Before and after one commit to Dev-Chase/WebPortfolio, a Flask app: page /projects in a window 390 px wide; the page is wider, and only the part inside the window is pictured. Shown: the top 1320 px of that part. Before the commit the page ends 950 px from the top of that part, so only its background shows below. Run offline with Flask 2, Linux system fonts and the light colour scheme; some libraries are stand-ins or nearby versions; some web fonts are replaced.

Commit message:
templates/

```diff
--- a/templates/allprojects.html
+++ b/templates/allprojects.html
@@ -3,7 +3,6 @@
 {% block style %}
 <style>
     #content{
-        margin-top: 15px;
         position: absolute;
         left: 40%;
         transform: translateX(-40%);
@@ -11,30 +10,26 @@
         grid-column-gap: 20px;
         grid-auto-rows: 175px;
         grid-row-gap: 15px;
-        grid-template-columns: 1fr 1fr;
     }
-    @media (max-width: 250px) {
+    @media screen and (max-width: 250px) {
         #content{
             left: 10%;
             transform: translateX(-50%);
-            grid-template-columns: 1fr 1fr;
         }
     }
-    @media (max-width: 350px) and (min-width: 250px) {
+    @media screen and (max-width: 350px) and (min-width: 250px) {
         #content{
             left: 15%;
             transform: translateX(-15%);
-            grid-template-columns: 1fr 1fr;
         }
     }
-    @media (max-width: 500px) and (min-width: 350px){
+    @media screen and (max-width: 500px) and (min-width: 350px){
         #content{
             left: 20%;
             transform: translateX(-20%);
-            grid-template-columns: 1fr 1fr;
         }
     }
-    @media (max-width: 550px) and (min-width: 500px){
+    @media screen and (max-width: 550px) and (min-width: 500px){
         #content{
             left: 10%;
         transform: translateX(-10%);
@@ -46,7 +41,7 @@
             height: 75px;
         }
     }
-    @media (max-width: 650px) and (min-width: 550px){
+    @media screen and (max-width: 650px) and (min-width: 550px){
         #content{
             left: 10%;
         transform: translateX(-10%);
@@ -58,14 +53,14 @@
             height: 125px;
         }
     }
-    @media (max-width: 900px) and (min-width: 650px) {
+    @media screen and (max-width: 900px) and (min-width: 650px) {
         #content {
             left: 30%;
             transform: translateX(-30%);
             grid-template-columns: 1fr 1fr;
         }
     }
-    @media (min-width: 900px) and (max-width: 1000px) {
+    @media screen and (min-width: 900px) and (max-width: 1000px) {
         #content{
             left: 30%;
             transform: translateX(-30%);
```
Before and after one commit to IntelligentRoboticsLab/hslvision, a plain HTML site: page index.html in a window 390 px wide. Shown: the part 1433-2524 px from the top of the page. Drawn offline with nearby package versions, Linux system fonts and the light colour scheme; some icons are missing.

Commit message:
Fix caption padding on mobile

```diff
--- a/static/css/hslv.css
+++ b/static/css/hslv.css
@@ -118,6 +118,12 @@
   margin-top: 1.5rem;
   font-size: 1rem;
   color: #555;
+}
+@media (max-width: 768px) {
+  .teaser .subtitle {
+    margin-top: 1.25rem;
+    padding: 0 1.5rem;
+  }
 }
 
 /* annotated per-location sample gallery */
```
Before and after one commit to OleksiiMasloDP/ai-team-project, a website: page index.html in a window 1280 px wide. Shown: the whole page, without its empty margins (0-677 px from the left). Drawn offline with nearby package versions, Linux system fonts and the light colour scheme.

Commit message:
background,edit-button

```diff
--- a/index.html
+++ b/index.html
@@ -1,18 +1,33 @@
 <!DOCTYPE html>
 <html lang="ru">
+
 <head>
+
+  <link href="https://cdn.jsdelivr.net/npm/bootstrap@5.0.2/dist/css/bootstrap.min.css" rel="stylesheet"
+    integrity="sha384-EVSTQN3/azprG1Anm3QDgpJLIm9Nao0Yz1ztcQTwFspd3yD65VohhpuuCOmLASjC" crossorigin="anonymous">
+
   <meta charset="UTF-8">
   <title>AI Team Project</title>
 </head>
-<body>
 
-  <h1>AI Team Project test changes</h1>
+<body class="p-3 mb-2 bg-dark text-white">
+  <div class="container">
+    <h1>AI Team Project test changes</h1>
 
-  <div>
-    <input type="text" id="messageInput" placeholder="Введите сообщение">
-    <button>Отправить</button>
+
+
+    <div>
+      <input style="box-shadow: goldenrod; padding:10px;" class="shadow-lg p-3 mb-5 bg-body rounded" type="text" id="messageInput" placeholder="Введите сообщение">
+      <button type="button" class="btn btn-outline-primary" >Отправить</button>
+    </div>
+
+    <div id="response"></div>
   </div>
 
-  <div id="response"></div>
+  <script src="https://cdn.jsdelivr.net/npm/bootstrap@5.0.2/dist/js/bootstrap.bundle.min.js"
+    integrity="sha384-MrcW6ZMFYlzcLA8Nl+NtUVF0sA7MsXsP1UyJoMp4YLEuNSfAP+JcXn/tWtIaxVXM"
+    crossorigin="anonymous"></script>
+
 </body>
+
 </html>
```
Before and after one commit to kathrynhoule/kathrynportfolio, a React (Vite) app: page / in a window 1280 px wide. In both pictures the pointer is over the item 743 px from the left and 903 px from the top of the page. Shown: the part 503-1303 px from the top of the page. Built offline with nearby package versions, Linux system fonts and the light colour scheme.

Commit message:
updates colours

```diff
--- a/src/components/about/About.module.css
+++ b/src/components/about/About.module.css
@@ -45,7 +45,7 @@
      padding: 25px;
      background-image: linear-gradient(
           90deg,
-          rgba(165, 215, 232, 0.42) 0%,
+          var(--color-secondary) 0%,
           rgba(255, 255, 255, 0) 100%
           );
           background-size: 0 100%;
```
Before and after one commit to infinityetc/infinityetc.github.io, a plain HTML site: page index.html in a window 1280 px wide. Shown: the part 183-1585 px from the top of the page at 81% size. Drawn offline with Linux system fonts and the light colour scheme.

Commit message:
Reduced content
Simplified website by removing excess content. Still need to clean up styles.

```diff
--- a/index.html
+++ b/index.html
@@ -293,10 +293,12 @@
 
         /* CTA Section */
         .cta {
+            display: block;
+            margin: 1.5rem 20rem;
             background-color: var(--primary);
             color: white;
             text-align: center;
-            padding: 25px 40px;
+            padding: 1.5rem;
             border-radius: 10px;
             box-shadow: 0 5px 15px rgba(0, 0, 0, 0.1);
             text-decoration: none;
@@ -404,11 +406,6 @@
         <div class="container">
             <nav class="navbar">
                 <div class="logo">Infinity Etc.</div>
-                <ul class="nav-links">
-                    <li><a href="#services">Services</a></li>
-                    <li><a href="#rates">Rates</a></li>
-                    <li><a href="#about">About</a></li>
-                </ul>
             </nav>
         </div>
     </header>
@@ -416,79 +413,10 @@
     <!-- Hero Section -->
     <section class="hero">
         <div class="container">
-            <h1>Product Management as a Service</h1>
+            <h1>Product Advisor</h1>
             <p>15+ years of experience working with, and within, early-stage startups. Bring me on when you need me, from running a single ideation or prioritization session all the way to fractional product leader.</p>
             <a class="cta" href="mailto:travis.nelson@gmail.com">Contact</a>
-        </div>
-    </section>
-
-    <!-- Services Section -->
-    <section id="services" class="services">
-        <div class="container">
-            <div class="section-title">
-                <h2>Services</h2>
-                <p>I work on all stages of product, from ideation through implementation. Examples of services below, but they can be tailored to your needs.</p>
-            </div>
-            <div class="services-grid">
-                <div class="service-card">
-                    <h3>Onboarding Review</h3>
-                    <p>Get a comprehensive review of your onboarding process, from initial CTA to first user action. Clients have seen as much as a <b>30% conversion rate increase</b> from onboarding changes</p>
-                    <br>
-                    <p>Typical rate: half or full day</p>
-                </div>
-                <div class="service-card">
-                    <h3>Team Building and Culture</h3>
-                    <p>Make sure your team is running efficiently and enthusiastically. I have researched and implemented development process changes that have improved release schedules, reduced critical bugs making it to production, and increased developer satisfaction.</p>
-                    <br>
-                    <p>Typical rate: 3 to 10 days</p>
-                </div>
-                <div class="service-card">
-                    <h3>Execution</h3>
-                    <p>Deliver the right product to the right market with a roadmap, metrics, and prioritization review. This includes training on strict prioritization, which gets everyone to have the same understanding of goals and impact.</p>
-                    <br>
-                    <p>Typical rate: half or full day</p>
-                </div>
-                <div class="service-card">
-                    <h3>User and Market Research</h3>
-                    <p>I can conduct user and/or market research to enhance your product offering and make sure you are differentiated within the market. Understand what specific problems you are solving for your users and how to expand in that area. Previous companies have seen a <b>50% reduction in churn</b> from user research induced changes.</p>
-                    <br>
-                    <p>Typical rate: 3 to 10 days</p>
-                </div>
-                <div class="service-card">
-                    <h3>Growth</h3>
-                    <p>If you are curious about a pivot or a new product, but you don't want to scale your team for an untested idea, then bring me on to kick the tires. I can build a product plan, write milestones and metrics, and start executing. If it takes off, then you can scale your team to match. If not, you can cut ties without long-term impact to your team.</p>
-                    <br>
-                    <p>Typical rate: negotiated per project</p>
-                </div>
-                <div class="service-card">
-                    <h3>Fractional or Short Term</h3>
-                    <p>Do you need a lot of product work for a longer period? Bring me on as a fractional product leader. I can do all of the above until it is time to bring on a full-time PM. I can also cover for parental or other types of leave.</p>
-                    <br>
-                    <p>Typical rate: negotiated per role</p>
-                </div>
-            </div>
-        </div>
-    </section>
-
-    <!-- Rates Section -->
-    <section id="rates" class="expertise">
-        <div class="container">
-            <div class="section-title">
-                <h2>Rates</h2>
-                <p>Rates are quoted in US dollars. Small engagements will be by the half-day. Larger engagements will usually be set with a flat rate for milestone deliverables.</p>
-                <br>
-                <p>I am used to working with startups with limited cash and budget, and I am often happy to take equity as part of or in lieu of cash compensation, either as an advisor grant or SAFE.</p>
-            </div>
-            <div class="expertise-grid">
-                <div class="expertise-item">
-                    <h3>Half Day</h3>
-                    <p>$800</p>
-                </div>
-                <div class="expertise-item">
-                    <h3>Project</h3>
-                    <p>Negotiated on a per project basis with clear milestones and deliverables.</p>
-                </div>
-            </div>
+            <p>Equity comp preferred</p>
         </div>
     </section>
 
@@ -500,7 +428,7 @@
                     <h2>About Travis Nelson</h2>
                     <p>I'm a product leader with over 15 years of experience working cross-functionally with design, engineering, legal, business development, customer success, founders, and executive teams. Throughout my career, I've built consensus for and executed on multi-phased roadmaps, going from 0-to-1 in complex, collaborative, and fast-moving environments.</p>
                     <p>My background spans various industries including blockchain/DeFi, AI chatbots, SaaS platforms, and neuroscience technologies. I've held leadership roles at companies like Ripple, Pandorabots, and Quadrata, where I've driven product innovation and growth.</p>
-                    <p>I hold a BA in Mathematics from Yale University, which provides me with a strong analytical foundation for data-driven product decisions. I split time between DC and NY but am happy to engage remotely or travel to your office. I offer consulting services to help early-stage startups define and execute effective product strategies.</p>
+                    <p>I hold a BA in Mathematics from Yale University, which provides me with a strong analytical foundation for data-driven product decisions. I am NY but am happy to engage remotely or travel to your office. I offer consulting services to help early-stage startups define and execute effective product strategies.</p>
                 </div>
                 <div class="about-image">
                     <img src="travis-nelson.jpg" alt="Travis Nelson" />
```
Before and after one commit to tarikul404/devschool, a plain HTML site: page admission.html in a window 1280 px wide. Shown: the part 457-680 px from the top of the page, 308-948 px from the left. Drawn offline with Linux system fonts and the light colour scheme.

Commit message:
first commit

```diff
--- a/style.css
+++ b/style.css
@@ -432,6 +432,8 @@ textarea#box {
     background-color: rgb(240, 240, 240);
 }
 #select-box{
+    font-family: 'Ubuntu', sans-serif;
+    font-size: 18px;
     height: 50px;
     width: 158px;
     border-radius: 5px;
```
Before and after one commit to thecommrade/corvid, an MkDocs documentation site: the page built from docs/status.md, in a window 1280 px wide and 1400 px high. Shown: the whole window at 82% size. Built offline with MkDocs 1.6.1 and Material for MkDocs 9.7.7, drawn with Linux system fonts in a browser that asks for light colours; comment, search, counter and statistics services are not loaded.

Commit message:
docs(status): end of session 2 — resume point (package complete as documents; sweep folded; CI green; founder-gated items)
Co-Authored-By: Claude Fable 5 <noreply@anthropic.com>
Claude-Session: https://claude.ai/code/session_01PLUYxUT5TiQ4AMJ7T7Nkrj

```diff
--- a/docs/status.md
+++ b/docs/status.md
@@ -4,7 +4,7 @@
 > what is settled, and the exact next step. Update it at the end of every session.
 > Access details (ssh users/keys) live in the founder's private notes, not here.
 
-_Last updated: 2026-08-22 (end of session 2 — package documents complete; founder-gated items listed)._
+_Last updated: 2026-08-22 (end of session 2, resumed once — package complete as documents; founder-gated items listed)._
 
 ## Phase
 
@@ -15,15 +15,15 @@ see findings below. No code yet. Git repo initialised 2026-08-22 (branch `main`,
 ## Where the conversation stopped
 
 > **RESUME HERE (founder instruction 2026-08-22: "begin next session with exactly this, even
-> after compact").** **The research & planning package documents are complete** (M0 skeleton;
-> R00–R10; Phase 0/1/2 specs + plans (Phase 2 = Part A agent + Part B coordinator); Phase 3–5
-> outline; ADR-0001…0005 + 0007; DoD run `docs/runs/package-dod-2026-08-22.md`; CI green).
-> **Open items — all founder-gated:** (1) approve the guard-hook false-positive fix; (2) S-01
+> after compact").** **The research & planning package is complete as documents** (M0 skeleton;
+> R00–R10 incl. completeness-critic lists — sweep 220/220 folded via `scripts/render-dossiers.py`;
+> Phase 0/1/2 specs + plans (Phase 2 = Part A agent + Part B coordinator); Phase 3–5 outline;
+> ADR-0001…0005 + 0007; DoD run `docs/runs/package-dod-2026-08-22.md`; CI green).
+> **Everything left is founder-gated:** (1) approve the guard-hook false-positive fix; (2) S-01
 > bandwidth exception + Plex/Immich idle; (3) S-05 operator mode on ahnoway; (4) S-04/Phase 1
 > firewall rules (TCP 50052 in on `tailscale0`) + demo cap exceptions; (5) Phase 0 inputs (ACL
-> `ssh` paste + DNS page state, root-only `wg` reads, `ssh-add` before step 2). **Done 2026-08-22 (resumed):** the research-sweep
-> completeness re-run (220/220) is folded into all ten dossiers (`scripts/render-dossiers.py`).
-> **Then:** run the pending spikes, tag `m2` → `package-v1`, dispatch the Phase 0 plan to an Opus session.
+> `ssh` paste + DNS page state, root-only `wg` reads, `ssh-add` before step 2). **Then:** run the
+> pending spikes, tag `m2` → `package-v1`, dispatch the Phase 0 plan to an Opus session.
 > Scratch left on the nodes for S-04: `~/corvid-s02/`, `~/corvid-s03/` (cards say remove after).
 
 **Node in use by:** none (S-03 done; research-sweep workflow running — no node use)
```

++++++++++++++++++++

▸ **Exercise details**
Which lines above contain the word "expertise"? Copy all of them.

▸ **Answer for the task**
-    <section id="rates" class="expertise">
-            <div class="expertise-grid">
-                <div class="expertise-item">
-                <div class="expertise-item">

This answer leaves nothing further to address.